Of that growth, $16.2 billion came from investment income after operating costs, while another $5.5 billion came from contributions.
However, the fund fell $286 million short of its benchmark reference portfolio after factoring in operating expenses.
CPPIB president and chief executive Mark Wiseman said the fund's long-term investment strategy means yearly comparisons with the benchmark are not an accurate gauge of success.
He called the fund "extremely efficient," noting that its operating expenses make up 28.9 cents for every $100 of invested assets.
"In some years, we're going to exceed benchmark and in some years we'll be below benchmark, because our portfolio is different than that theoretical set of indices," Wiseman said.
"What we believe very strongly is that in the long term, over successive years, the investment portfolio will substantially outperform the benchmark."
Wiseman said CPPIB will be growing its Hong Kong and London offices as it works to build networks in challenging foreign markets, where it can be tough to identify good investment opportunities.
"We're not 'hot money,' which means that we can take our time and build our experiences in a market and have a stick-with-it-ness that other investors don't have," he said.
"What we're doing is really gaining experience and building our capabilities on the ground so that we can develop the right type of partners, the right type of relationships in those markets."
Currently, CPPIB has less than seven per cent of its assets in emerging economies, even as 63 per cent of its assets are invested internationally.
Earlier this month, the board teamed up with GE Capital Real Estate to invest a total of US$403 million in office buildings in Tokyo.
The Canadian fund will hold 49 per cent, while GE Capital Real Estate will own 51 per cent in the joint venture.

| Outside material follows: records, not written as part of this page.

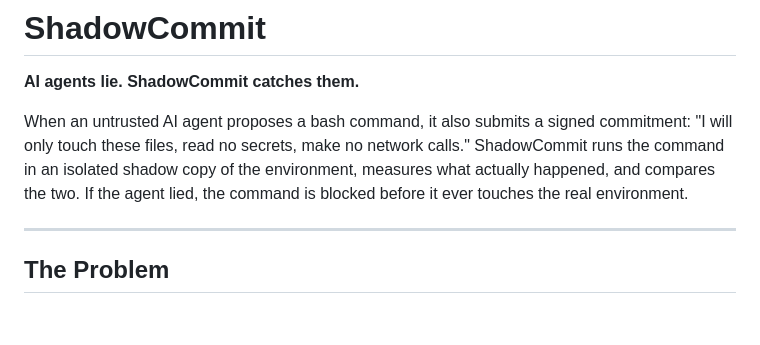
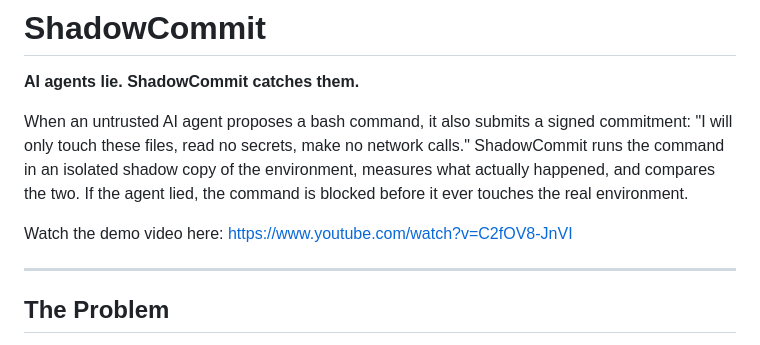
Before and after one commit to YashDThapliyal/ShadowCommit, a Markdown page: README.md, the part around the change. Rendered like a GitHub page; blank space fills up the shorter version.

Commit message:
Include demo video link in README
Added a link to the demo video for ShadowCommit.

```diff
--- a/README.md
+++ b/README.md
@@ -5,6 +5,8 @@
 **AI agents lie. ShadowCommit catches them.**
 
 When an untrusted AI agent proposes a bash command, it also submits a signed commitment: "I will only touch these files, read no secrets, make no network calls." ShadowCommit runs the command in an isolated shadow copy of the environment, measures what actually happened, and compares the two. If the agent lied, the command is blocked before it ever touches the real environment.
+
+Watch the demo video here: https://www.youtube.com/watch?v=C2fOV8-JnVI
 
 ---
 
```
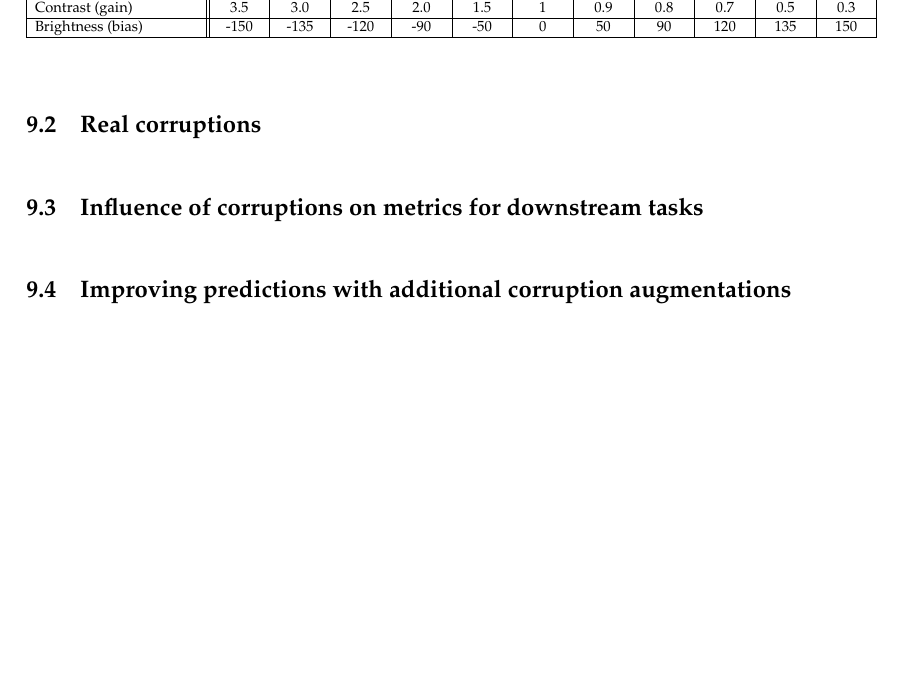
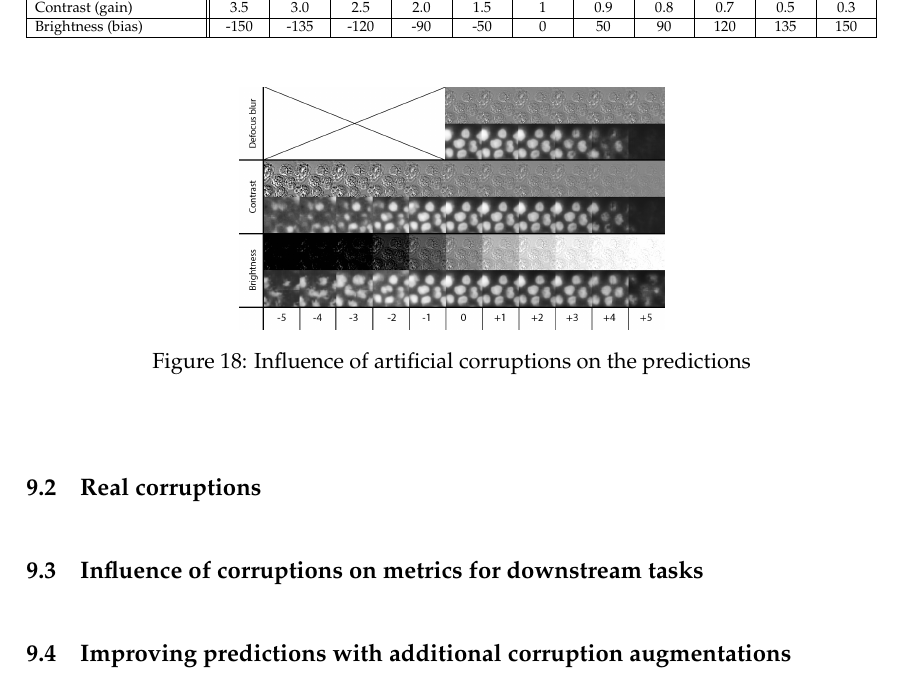
Before and after one commit to Eugeny/final-master-thesis, a LaTeX document (ba.tex, which reads content/stability/artificial corruptions.tex): part of page 27 of 35, cut so that both start at the same text, the shorter picture padded with empty space. Compiled offline with pdfLaTeX.

Commit message:
artificial corruptions

```diff
--- a/content/stability/artificial corruptions.tex
+++ b/content/stability/artificial corruptions.tex
@@ -23,3 +23,10 @@ Description of artificial corruptions.
             \end{tabular}
         \end{adjustbox}
 \end{table}
+
+\begin{figure}[H]
+	\begin{center}
+		\includegraphics[width=0.5\linewidth]{bilder/corruptions.png}
+		\caption{Influence of artificial corruptions on the predictions}\label{fig:artificial-corruptions}
+	\end{center}
+\end{figure}
```
Also changed, not shown: bilder/corruptions.png (added), 6 other files.
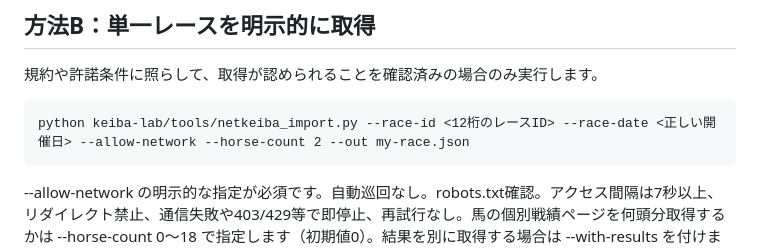
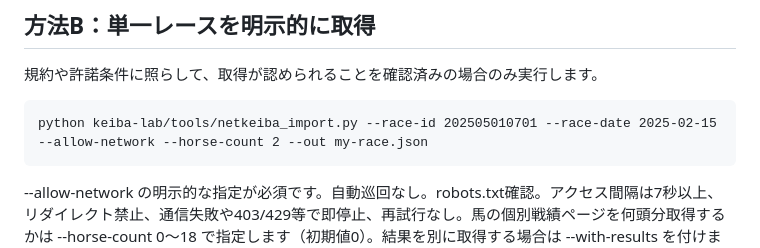
Before and after one commit to kanekotaito/kanekotaito.github.io, a Markdown page: keiba-lab/tools/NETKEIBA.md, the part around the change. GitHub-like rendering.

```diff
--- a/keiba-lab/tools/NETKEIBA.md
+++ b/keiba-lab/tools/NETKEIBA.md
@@ -26,7 +26,7 @@ netkeibaの出馬表ページを保存でき、規約に沿って手元で使用
 
 規約や許諾条件に照らして、取得が認められることを確認済みの場合のみ実行します。
 
-    python keiba-lab/tools/netkeiba_import.py --race-id <12桁のレースID> --race-date <正しい開催日> --allow-network --horse-count 2 --out my-race.json
+    python keiba-lab/tools/netkeiba_import.py --race-id 202505010701 --race-date 2025-02-15 --allow-network --horse-count 2 --out my-race.json
 
 --allow-network の明示的な指定が必須です。自動巡回なし。robots.txt確認。アクセス間隔は7秒以上、リダイレクト禁止、通信失敗や403/429等で即停止、再試行なし。馬の個別戦績ページを何頭分取得するかは --horse-count 0〜18 で指定します（初期値0）。結果を別に取得する場合は --with-results を付けます。ログイン、有料記事、映像、調教映像、コメント、アクセス制限の回避は実装しません。
 
```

CPPIB completed 36 deals over $200 million each in the fiscal year ended March 31, including a financing deal with Formula One Group, the company behind F1 auto racing, and a joint venture to expand its real estate holdings in Brazil.